[What you should do] Every line in the entries where "const" is found should be copied.

[Provided entries]

____

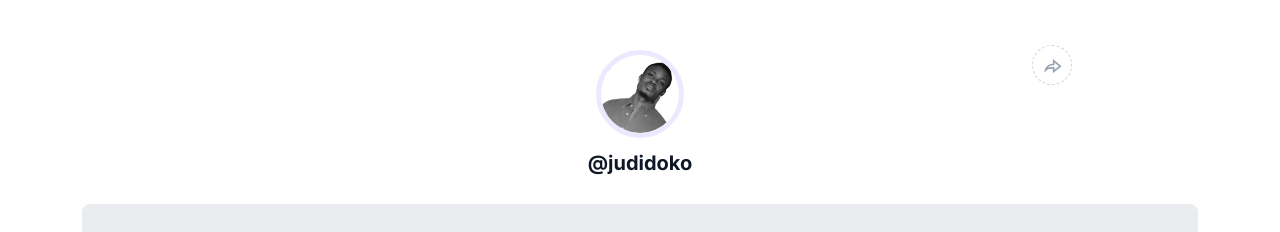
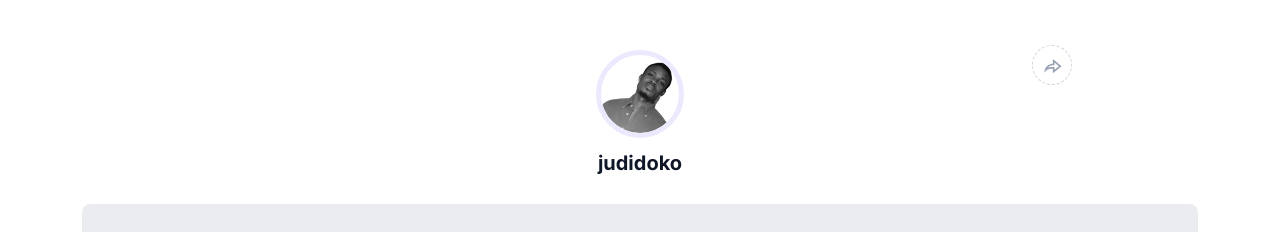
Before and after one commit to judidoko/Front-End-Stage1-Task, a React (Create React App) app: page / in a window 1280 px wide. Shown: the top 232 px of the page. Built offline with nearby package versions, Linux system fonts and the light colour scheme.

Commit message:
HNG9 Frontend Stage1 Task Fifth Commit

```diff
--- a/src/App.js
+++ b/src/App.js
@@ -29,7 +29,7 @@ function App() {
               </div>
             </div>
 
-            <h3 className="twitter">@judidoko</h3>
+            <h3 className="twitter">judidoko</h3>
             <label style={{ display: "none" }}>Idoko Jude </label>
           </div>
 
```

____

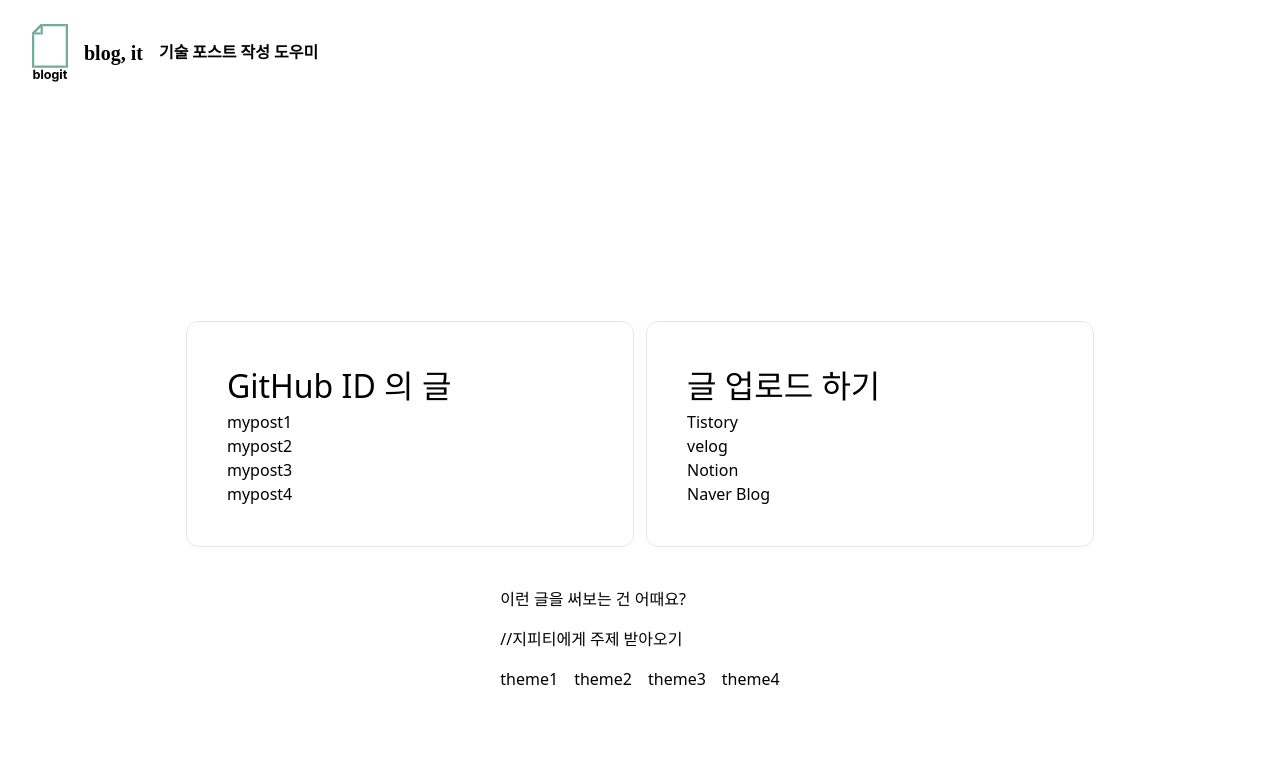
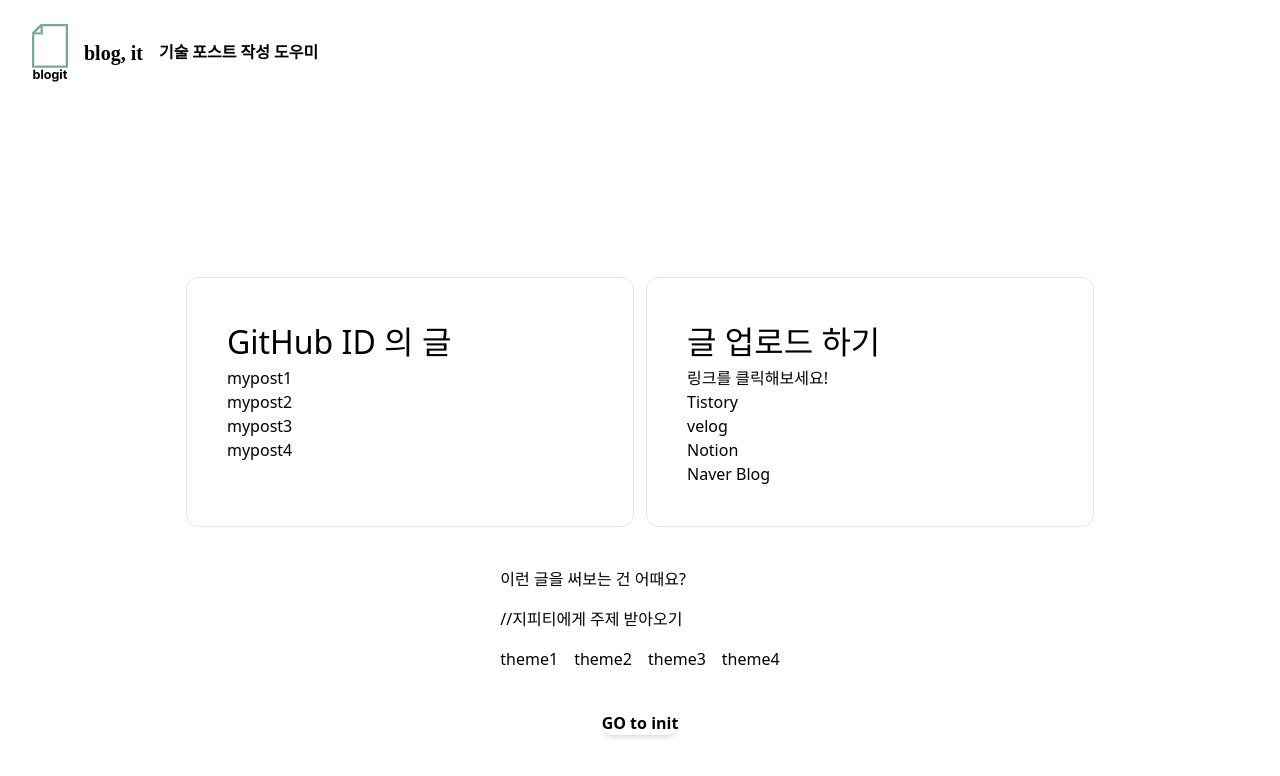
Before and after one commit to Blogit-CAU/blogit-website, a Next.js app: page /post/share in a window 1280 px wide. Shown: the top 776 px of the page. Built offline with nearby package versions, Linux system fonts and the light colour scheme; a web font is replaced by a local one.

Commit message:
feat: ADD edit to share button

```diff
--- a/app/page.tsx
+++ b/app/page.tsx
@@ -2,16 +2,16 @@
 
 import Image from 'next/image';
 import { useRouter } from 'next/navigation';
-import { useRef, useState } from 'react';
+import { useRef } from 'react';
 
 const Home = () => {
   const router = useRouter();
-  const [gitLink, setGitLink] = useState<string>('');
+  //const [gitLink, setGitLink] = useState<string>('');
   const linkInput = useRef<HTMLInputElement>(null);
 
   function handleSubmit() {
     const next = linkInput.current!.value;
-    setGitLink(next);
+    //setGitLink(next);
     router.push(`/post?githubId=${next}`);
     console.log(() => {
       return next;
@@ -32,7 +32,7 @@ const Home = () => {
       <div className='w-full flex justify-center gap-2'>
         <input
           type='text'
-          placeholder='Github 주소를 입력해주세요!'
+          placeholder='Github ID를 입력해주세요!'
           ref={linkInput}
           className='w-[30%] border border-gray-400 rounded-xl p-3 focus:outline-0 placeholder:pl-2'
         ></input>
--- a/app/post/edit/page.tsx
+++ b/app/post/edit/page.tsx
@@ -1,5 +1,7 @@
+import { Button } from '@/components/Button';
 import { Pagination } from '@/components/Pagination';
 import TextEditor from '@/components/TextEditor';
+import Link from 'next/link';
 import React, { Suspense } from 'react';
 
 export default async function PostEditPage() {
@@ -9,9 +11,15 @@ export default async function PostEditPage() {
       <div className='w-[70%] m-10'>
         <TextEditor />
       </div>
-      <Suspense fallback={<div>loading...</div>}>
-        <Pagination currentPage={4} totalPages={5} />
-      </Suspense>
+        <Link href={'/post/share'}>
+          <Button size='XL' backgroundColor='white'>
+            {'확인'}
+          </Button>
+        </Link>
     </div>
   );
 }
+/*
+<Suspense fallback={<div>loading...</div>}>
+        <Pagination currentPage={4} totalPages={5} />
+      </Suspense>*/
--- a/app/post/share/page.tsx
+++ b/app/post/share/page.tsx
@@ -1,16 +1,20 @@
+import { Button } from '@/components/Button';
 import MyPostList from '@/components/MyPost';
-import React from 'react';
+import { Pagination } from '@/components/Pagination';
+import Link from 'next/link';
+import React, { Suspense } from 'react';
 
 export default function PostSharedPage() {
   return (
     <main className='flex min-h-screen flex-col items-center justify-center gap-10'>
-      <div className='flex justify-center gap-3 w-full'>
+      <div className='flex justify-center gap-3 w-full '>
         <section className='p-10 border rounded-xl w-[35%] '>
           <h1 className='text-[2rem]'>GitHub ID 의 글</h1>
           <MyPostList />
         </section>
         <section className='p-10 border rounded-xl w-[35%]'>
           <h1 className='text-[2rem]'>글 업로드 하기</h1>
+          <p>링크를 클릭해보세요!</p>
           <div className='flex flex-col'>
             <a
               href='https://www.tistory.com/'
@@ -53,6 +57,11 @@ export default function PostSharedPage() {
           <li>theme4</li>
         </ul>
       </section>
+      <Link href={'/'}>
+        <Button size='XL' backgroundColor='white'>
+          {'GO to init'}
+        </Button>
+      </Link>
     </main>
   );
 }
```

____

[Exercise answer]
 const Home = () => {
   const router = useRouter();
-  const [gitLink, setGitLink] = useState<string>('');
+  //const [gitLink, setGitLink] = useState<string>('');
   const linkInput = useRef<HTMLInputElement>(null);
     const next = linkInput.current!.value;
@@ -32,7 +32,7 @@ const Home = () => {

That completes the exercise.